But here too subnationals stepped up, to fill the void that nations have left gaping open for so many years. Scotland was the first to move, breaking the “taboo” of loss and damage to announce a symbolic contribution of 1 Million GBP to a loss and damage fund (and later upped it to 2 Million GBP). The region of Wallonia in Belgium soon followed suit with their own 1 Million Euro pledge.
“Developed countries can no longer in good conscience ignore this pressing moral issue. The demand for financial support for loss and damage must be met and I am determined that the Scottish Government will continue to support countries to achieve a financial outcome on this issue ahead of COP27,” said Scotland’s First Minister Nicola Sturgeon.
The speakers also emphasized that cities need to approach climate action in an inclusive way.
At the World Cities Day press conference on the first day of COP26, Susan Aitken, Council Leader, Glasgow City Council, Scotland, UK, emphasized that her government is learning from history to transition her city in a just and equitable way.
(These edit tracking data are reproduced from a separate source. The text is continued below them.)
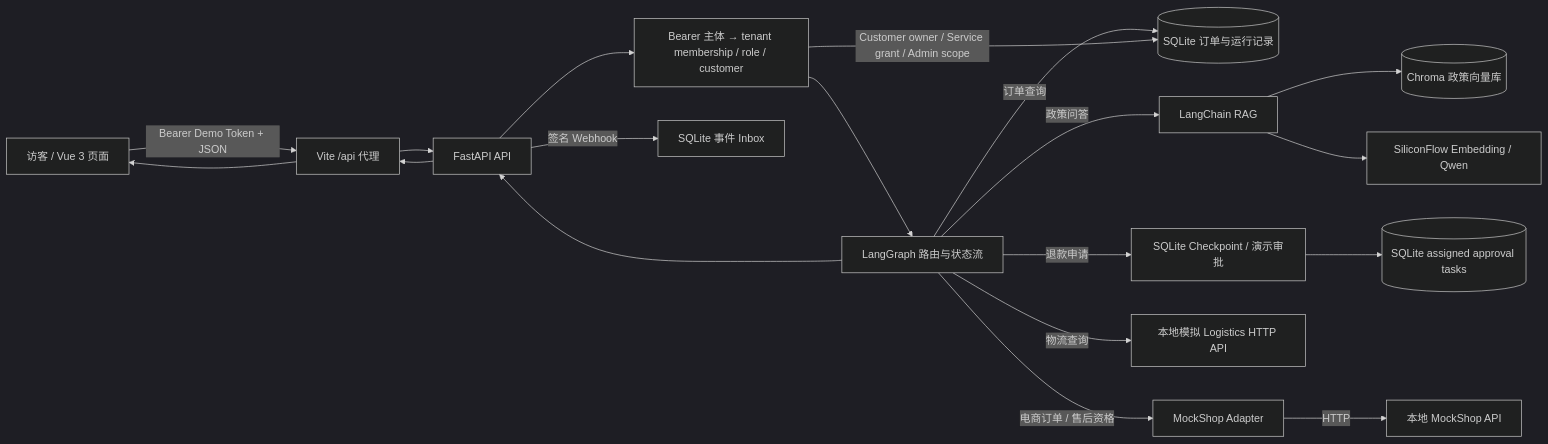
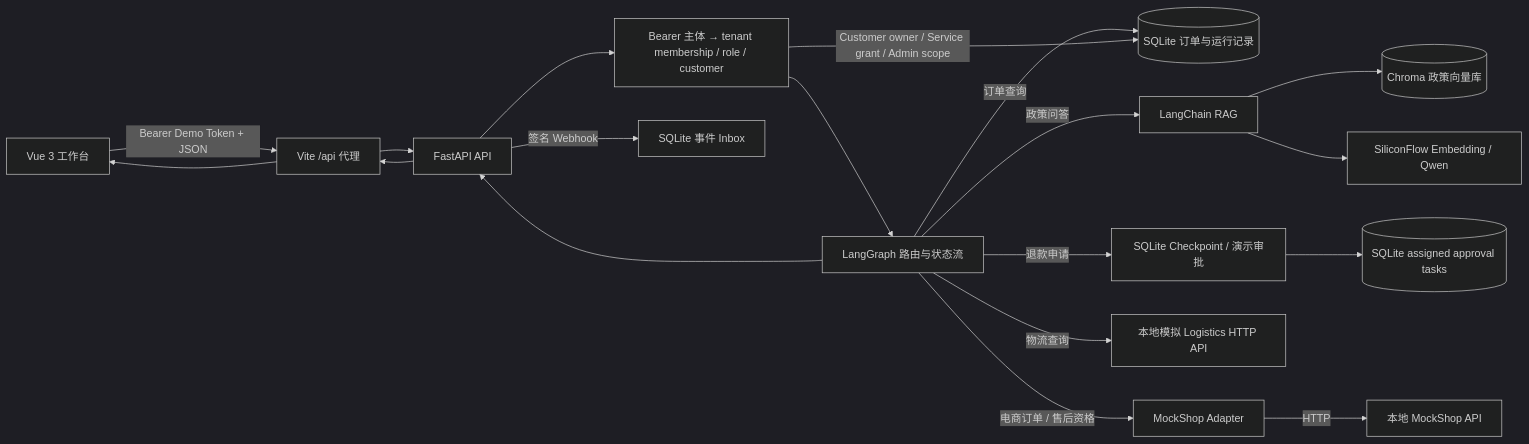
One commit to KaelLee335/enterprise-support-agent-v2 changed the diagram in README.md. Above: the diagram before and after it, drawn with Mermaid (dark theme). The commit also changed other lines of this file, not shown here.

````diff
--- a/README.md
+++ b/README.md
@@ -40,19 +32,19 @@
 ```mermaid
 flowchart LR
-  U[访客 / Vue 3 页面] -->|Bearer Demo Token + JSON| V[Vite /api 代理]
+  U[Vue 3 工作台] -->|Bearer Demo Token + JSON| V[Vite /api 代理]
   V --> F[FastAPI API]
   F --> A[Bearer 主体 → tenant membership / role / customer]
   A --> G[LangGraph 路由与状态流]
   G -->|订单查询| S[(SQLite 订单与运行记录)]
   G -->|政策问答| R[LangChain RAG]
   R --> C[(Chroma 政策向量库)]
   R --> M[SiliconFlow Embedding / Qwen]
   G -->|退款申请| H[SQLite Checkpoint / 演示审批]
   H --> T[(SQLite assigned approval tasks)]
   A -->|Customer owner / Service grant / Admin scope| S
   G -->|物流查询| L[本地模拟 Logistics HTTP API]
   G -->|电商订单 / 售后资格| I[MockShop Adapter]
   I -->|HTTP| P[本地 MockShop API]
   F -->|签名 Webhook| W[SQLite 事件 Inbox]
   G --> F --> V --> U
 ```
````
“True leadership is bringing our citizens along with us on every step of the journey, and helping them to understand why bold actions, which are sometimes taking place at a pace and a scale that we’ve never really done before, why it’s so relevant to their everyday lives. And that is absolutely true of leadership, whether it’s at a city level here in Glasgow, whether it’s Scottish, or at the supranational level across the United Kingdom. It’s about identifying solutions, but also ensuring that we’ve got partnerships and collaborations in place to deliver those solutions. None of us are going to be able to do this on our own.” said Ms. Aitken.
The Multilevel Action Pavilion – LGMA in the Blue Zone
At COP26, subnationals, including cities, towns and regions, had a home in the Blue Zone – the Multilevel Action Pavilion. The Pavilion – for the first time ever – was also an online pavilion to ensure everyone could attend regardless of travel restrictions, funding and summit accreditation requirements. Members attending virtually had direct access to all of the same events throughout the two-week COP. The Multilevel Action Pavilion was generously hosted by the Scottish Government, convened by ICLEI and supported by more than 30 partners globally.
Looking towards COP27 – a different COP in a different context
In just 12 months, a very different COP will take place in a very different context. COP27 is scheduled for 7-18 November 2022 in Sharm El-Sheikh, Egypt. As the host country moves from the Global North to the Global South, we expect to see resilience, nature and loss and damage to be much more highly prioritized as core elements of the substance of the conference. We can also expect that multilevel action and urbanization will be important in this rapidly developing continent.
“We are disappointed and concerned about the fact that this COP26 did not result in a meaningful outcome on loss and damage. COP27 should consider the aspects of demographic dividend, sustainable urbanization and adaptation to focus on the role of cities in climate change and how they can finance their green plans,” said Ngendahimana Ladislas, Secretary General of the Rwanda Association of Local Government Authorities (RALGA), speaking on behalf of the LGMA, at the closing plenary at COP26.
COP27 feels just around the corner, and while COP26 did not provide a silver bullet to the climate crisis, we are moving forward. The work continues.
See the complete list of COP26 interventions by the LGMA here.
Photo courtesy of UN Climate Change